She added, “So, while the crimes may not be taking place on our main streets, the victims are coming from our neighbourhoods and that’s being facilitated by the internet.”
Bowers-Peters provided an update on human trafficking initiatives in response to a request for more information from councillor Michael Martin at the June 30 meeting.
After providing a general update on CSGW activities, Bowers-Peters explained that human trafficking is poorly understood, particularly in rural areas.
“I became aware of human trafficking around 2016 and before that time pretty much had the same misconception as many people, which was that it’s something that happened in other countries or that it was happening in urban areas,” she said.
“After a couple of training sessions with our friends at Victim Services Wellington, I quickly learned that is not only … an international crime, it’s actually happening in our backyard and it’s happening more commonly than we believe.”
Once the CSGW board members realized the extent of the situation locally, they set out to “use our platform to educate and create awareness” in the area, said Bowers-Peter.
Earlier this year CSGW teamed up with Wellington County OPP and Victim Services Wellington to launch a two-year awareness campaign.
Started in January with funds from a provincial Community Safety and Policing Grant, the campaign strives to educate through social media, advertisements, community engagement and the training of police. Information on the initiative can be found at www.htinwc.com.
Ironically, the COVID-19 pandemic may have kept people off the streets for much of the past 16 months, but it has exacerbated the human trafficking problem.
“With our young people being online so much and the mental health issues over this past year, the breakdown of our social connections has been problematic and it has made it just a real great opportunity for traffickers to reach out to young people,” Bowers-Peter explained.
“So we’re not just targeting the youth and making sure they understand what’s happening when they have interactions online, but also the people around them to say you need to check in with our kids more often, you need to know what’s on their phones and on their devices.”
She continued, “It may be awkward to sit down with your son or your daughter and ask them who they’re engaging with online, but it’s going to be absolutely devastating if you find out they’re being trafficked.

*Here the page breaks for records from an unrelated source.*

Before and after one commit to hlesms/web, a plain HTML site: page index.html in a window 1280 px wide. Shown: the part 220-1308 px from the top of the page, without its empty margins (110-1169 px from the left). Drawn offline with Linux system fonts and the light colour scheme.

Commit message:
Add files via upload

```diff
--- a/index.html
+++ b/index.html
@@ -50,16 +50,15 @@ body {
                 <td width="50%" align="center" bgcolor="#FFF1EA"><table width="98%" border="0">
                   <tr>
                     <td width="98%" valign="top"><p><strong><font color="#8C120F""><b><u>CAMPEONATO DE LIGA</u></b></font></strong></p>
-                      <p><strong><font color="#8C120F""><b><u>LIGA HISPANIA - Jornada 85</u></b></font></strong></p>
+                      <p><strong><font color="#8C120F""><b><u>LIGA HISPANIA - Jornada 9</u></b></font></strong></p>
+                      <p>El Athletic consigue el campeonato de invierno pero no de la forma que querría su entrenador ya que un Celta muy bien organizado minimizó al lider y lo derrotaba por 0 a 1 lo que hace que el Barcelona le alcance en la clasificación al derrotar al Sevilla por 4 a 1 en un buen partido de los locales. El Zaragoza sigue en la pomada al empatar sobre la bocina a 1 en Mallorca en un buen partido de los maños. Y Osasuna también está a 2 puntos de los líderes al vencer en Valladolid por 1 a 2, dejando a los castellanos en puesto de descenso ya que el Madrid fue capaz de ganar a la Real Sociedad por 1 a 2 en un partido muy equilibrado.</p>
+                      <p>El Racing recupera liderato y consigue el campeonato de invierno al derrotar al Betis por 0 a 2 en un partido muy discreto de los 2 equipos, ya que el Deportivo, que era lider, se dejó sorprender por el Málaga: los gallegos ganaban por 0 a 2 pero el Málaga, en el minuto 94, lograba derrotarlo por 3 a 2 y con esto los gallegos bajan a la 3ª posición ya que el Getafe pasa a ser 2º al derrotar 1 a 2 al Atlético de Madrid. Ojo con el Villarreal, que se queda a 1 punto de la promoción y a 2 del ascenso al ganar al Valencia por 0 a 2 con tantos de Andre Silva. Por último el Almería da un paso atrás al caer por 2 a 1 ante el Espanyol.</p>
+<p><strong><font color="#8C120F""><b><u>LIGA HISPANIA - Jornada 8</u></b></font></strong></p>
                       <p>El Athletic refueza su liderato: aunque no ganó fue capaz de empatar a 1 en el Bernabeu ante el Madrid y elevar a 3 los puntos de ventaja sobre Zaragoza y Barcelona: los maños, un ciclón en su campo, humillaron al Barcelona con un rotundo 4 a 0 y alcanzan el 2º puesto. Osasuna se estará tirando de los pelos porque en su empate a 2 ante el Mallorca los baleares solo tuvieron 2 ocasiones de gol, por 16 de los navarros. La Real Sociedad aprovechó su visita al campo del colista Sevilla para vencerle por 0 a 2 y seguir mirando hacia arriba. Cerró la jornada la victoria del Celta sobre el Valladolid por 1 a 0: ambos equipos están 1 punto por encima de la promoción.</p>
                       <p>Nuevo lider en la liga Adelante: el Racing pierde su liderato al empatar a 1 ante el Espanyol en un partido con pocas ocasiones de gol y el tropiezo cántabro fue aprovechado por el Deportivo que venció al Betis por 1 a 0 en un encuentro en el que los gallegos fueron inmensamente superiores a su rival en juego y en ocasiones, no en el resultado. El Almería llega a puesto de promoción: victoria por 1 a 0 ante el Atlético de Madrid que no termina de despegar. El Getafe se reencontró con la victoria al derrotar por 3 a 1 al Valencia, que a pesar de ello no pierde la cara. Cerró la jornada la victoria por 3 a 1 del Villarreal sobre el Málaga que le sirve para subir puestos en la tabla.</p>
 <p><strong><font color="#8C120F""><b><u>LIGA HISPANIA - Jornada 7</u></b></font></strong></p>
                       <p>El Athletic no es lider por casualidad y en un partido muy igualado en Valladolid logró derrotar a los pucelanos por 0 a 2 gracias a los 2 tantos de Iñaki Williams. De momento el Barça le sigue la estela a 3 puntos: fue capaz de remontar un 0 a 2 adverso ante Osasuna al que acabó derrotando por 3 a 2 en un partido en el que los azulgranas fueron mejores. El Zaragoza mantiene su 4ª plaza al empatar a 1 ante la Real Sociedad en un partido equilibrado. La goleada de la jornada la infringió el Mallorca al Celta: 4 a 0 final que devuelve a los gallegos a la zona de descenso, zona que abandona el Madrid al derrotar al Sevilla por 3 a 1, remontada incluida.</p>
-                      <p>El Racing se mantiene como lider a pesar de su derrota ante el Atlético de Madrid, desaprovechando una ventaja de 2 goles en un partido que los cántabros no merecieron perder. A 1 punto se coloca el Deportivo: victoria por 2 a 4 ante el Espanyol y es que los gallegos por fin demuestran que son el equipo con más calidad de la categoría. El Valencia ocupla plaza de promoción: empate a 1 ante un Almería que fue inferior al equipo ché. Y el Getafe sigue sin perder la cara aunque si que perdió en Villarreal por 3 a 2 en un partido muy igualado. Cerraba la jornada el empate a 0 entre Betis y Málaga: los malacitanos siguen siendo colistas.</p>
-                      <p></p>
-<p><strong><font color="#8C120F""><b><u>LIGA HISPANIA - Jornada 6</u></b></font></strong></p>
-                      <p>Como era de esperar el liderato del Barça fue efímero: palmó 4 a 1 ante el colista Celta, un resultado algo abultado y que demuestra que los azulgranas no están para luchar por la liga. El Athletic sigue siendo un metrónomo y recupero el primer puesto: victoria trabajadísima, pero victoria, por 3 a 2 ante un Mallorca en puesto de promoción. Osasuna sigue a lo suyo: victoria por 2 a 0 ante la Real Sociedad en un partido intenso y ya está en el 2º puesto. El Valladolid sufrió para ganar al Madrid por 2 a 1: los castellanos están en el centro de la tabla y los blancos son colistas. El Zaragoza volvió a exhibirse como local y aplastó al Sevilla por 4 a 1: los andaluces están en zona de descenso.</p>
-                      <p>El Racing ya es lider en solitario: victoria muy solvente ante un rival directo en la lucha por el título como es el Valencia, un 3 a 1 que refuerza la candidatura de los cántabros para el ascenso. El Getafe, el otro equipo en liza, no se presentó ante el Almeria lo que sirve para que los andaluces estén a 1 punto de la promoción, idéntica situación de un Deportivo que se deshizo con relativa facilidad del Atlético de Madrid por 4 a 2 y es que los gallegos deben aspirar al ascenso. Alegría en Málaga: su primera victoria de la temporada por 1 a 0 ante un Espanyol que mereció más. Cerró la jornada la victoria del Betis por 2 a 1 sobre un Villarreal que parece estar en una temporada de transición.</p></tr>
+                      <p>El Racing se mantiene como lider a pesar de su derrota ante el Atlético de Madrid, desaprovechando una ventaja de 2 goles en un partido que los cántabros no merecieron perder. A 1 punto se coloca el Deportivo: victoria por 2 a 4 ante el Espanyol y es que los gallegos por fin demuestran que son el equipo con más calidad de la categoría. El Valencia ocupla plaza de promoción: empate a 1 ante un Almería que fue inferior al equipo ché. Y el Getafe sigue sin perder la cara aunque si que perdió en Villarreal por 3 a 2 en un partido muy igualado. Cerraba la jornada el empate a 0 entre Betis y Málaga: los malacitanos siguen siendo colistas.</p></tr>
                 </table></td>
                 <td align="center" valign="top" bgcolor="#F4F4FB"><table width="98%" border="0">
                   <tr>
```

“So better to have the preventative conversation now, than to deal with the consequences of this horrific victimization after the fact.”
Bowers-Peters estimated that over 40 individuals were provided with human trafficking-related support by Victim Services Wellington in the past year.
“So even if they’re not necessarily going to the police or its not necessarily being reported to Crime Stoppers the fact of the matter is the victims are reaching out for support, so we need to have the conversations about it, and get awareness going,” she stated.
Mayor Gregg Davidson agreed “It is something that we all need to be aware of,” adding he is pleased the township was able to provide a platform to help get the message out.